▶ [Exercise brief] Every line containing "CyberKB" should be copied out. Go through the entries and find them.

▶ [Supplied data]
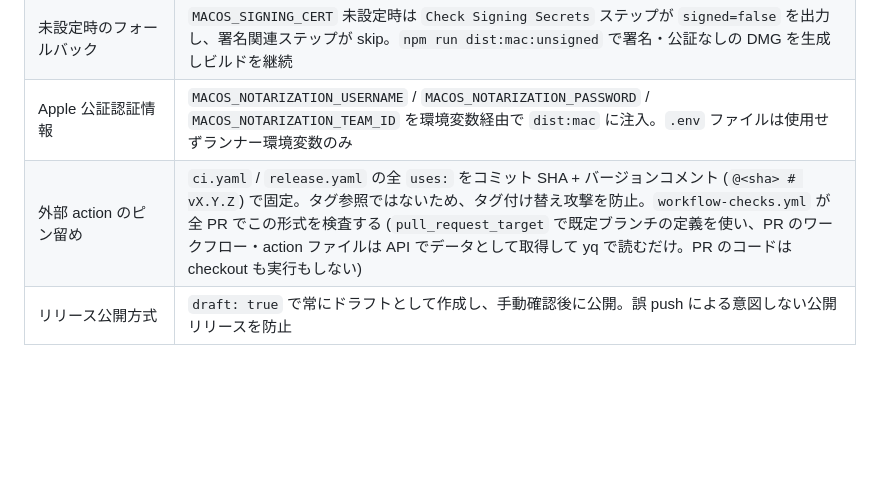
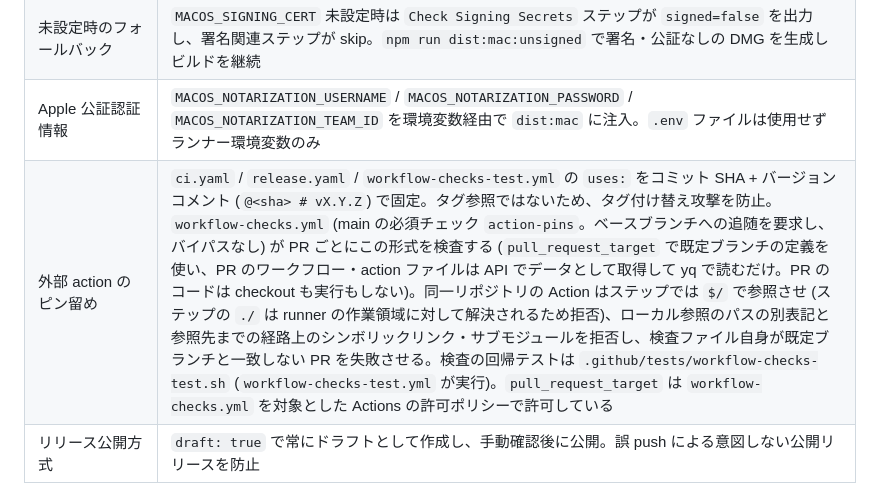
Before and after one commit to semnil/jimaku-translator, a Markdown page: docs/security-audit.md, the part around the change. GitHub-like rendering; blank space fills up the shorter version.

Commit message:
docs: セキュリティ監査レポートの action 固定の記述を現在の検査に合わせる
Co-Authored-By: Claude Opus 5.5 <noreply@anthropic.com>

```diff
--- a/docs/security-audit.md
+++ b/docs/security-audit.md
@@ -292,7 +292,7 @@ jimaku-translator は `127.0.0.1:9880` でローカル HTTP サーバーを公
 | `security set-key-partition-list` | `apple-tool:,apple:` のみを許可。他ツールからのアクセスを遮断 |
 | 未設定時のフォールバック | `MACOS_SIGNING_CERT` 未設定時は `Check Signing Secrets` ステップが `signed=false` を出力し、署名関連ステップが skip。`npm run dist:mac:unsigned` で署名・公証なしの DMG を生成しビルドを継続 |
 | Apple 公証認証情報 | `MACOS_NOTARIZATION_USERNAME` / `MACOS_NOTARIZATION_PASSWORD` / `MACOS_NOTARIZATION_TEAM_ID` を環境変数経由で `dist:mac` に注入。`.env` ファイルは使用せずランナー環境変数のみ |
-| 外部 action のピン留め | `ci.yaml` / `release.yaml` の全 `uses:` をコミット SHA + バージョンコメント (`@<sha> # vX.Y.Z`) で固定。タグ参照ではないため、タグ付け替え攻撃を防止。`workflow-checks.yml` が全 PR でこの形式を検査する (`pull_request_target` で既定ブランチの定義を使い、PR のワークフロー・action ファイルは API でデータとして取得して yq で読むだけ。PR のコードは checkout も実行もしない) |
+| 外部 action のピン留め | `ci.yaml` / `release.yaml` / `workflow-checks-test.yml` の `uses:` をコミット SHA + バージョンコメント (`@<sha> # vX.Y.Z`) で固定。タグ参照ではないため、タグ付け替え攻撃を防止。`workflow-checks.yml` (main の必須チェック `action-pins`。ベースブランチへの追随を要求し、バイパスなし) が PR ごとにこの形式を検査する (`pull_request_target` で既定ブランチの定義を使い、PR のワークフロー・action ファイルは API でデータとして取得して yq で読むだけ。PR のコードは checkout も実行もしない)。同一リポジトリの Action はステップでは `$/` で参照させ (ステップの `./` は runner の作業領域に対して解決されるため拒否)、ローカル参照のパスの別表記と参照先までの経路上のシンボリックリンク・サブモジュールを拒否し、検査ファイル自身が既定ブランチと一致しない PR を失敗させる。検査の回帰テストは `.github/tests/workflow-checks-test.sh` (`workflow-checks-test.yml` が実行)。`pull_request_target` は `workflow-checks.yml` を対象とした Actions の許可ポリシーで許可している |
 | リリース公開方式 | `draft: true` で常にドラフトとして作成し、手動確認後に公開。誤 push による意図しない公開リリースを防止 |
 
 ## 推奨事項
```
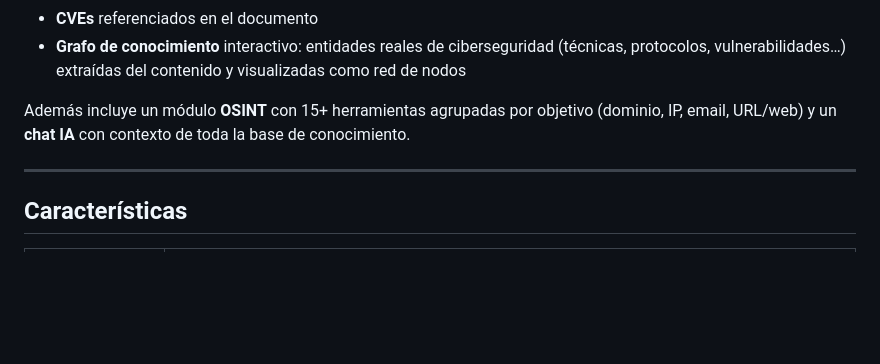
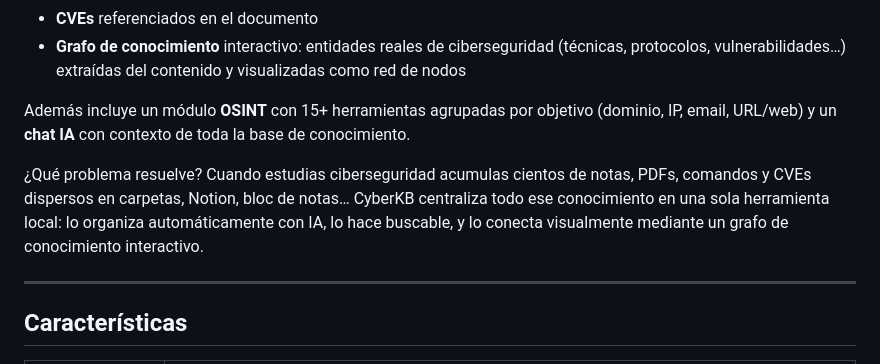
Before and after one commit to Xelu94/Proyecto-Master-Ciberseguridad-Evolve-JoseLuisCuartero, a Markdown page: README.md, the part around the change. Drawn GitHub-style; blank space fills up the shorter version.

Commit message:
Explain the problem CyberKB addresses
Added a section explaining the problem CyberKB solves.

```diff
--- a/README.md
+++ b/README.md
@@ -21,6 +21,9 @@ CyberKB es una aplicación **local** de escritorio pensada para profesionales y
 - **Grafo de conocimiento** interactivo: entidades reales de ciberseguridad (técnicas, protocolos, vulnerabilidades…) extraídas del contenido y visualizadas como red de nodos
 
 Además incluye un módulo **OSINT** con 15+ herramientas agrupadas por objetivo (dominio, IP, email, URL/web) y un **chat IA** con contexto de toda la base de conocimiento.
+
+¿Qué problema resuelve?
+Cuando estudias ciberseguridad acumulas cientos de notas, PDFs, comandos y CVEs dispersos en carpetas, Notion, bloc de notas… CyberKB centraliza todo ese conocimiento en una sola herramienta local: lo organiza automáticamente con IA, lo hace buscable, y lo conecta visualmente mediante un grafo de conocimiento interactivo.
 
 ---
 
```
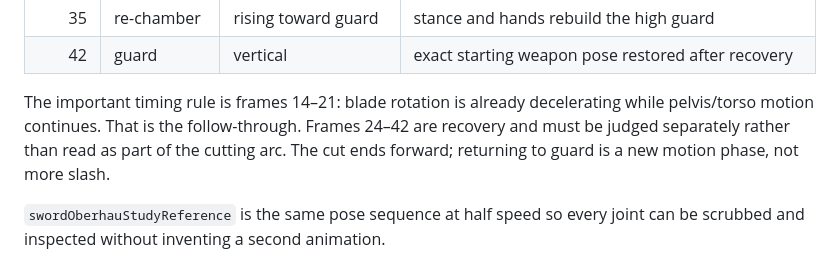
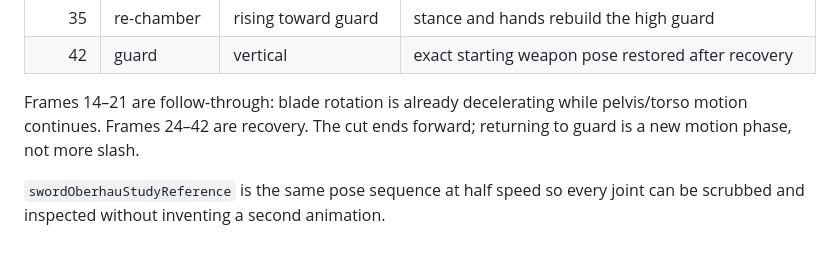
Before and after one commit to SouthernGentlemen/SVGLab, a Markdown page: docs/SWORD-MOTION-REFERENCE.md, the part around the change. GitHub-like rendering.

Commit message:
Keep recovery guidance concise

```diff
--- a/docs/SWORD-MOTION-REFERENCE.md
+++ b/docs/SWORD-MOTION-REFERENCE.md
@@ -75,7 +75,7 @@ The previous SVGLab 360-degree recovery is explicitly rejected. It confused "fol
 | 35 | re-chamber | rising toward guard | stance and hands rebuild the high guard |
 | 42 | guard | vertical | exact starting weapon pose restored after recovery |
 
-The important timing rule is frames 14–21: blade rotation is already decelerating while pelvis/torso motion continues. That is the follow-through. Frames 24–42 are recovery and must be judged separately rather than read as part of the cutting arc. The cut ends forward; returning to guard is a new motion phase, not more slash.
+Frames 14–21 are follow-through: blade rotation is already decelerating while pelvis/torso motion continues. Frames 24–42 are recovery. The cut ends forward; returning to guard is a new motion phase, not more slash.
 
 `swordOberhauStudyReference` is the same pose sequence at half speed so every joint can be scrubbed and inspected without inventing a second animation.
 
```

▶ [Exercise response]
Explain the problem CyberKB addresses
Added a section explaining the problem CyberKB solves.
@@ -21,6 +21,9 @@ CyberKB es una aplicación **local** de escritorio pensada para profesionales y
+Cuando estudias ciberseguridad acumulas cientos de notas, PDFs, comandos y CVEs dispersos en carpetas, Notion, bloc de notas… CyberKB centraliza todo ese conocimiento en una sola herramienta local: lo organiza automáticamente con IA, lo hace buscable, y lo conecta visualmente mediante un grafo de conocimiento interactivo.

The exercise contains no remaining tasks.